Task inputs:
- - -

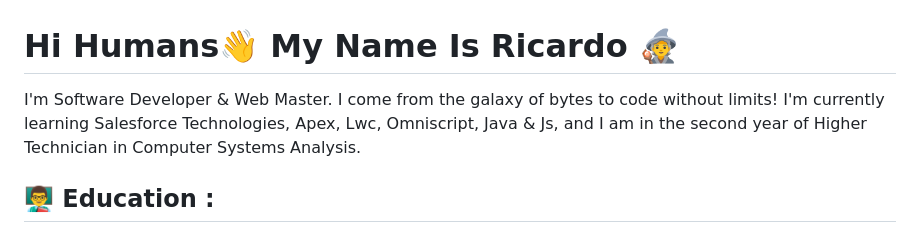
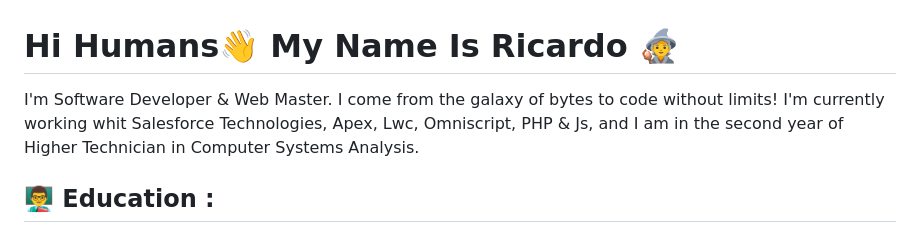
Before and after one commit to RichardDB7/RichardDB7, a Markdown page: README.md, the part around the change. GitHub-like rendering.

```diff
--- a/README.md
+++ b/README.md
@@ -1,6 +1,6 @@
 ### <h1>Hi Humans👋 My Name Is Ricardo :mage: </h1>
 I'm Software Developer & Web Master. I come from the galaxy of bytes to code without limits!
-I'm currently learning Salesforce Technologies, Apex, Lwc, Omniscript, Java & Js, and I am in the second year of Higher Technician in Computer Systems Analysis.
+I'm currently working whit Salesforce Technologies, Apex, Lwc, Omniscript, PHP & Js, and I am in the second year of Higher Technician in Computer Systems Analysis.
 
 ## 👨‍🏫 Education :
 - Irso Institute  <a href="https://github.com/RichardDB7/IRSO-Programacion/blob/main/README.md" target="_blank">[IRSO-Programacíon]</a> - <a href="https://github.com/RichardDB7/IRSO-Programacion/tree/main/C">[C]</a> - <a href="https://github.com/RichardDB7/IRSO-Programacion/tree/main/JAVA">[Java]</a> - <a href="https://github.com/RichardDB7/IRSO-Programacion/tree/main/.NET">[.Net]</a>
```
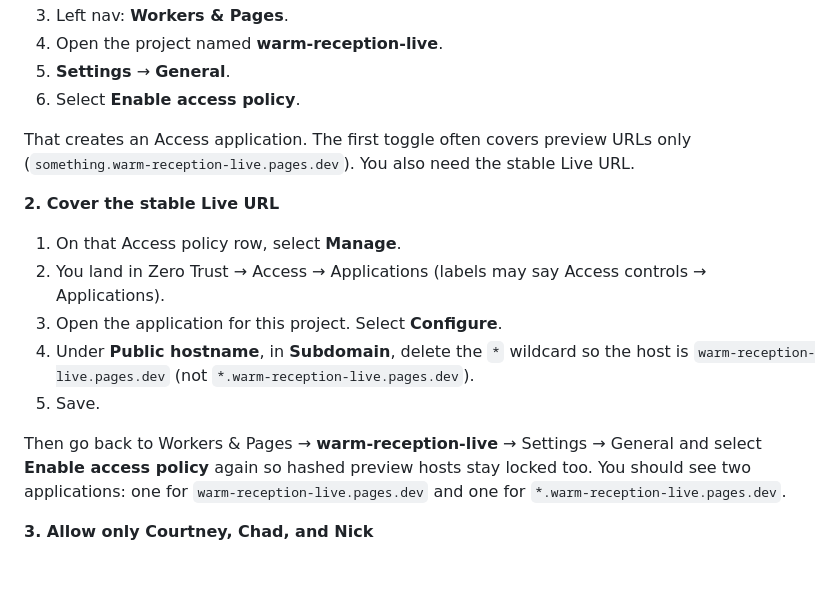
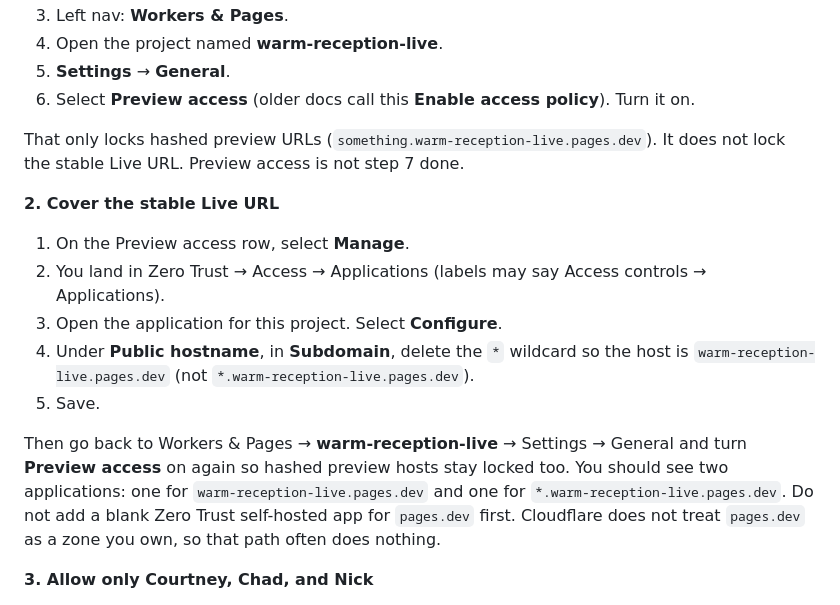
Before and after one commit to Skirotica/warm-reception, a Markdown page: live/OPERATOR.md, the part around the change. Drawn GitHub-style; blank space fills up the shorter version.

Commit message:
Match Cloudflare Pages Access clicks to the Preview access label so operators do not treat hashed-preview lock as the production login wall.
Co-authored-by: Cursor <cursoragent@cursor.com>

```diff
--- a/live/OPERATOR.md
+++ b/live/OPERATOR.md
@@ -151,19 +151,19 @@ Cloudflare's shared `pages.dev` host needs Access started from the Pages project
 3. Left nav: **Workers & Pages**.
 4. Open the project named **warm-reception-live**.
 5. **Settings** → **General**.
-6. Select **Enable access policy**.
+6. Select **Preview access** (older docs call this **Enable access policy**). Turn it on.
 
-That creates an Access application. The first toggle often covers preview URLs only (`something.warm-reception-live.pages.dev`). You also need the stable Live URL.
+That only locks hashed preview URLs (`something.warm-reception-live.pages.dev`). It does not lock the stable Live URL. Preview access is not step 7 done.
 
 **2. Cover the stable Live URL**
 
-1. On that Access policy row, select **Manage**.
+1. On the Preview access row, select **Manage**.
 2. You land in Zero Trust → Access → Applications (labels may say Access controls → Applications).
 3. Open the application for this project. Select **Configure**.
 4. Under **Public hostname**, in **Subdomain**, delete the `*` wildcard so the host is `warm-reception-live.pages.dev` (not `*.warm-reception-live.pages.dev`).
 5. Save.
 
-Then go back to Workers & Pages → **warm-reception-live** → Settings → General and select **Enable access policy** again so hashed preview hosts stay locked too. You should see two applications: one for `warm-reception-live.pages.dev` and one for `*.warm-reception-live.pages.dev`.
+Then go back to Workers & Pages → **warm-reception-live** → Settings → General and turn **Preview access** on again so hashed preview hosts stay locked too. You should see two applications: one for `warm-reception-live.pages.dev` and one for `*.warm-reception-live.pages.dev`. Do not add a blank Zero Trust self-hosted app for `pages.dev` first. Cloudflare does not treat `pages.dev` as a zone you own, so that path often does nothing.
 
 **3. Allow only Courtney, Chad, and Nick**
 
```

- - -

Problem statement: What lines in the material above include "year"? Copy every one of them.

Task response:
-I'm currently learning Salesforce Technologies, Apex, Lwc, Omniscript, Java & Js, and I am in the second year of Higher Technician in Computer Systems Analysis.
+I'm currently working whit Salesforce Technologies, Apex, Lwc, Omniscript, PHP & Js, and I am in the second year of Higher Technician in Computer Systems Analysis.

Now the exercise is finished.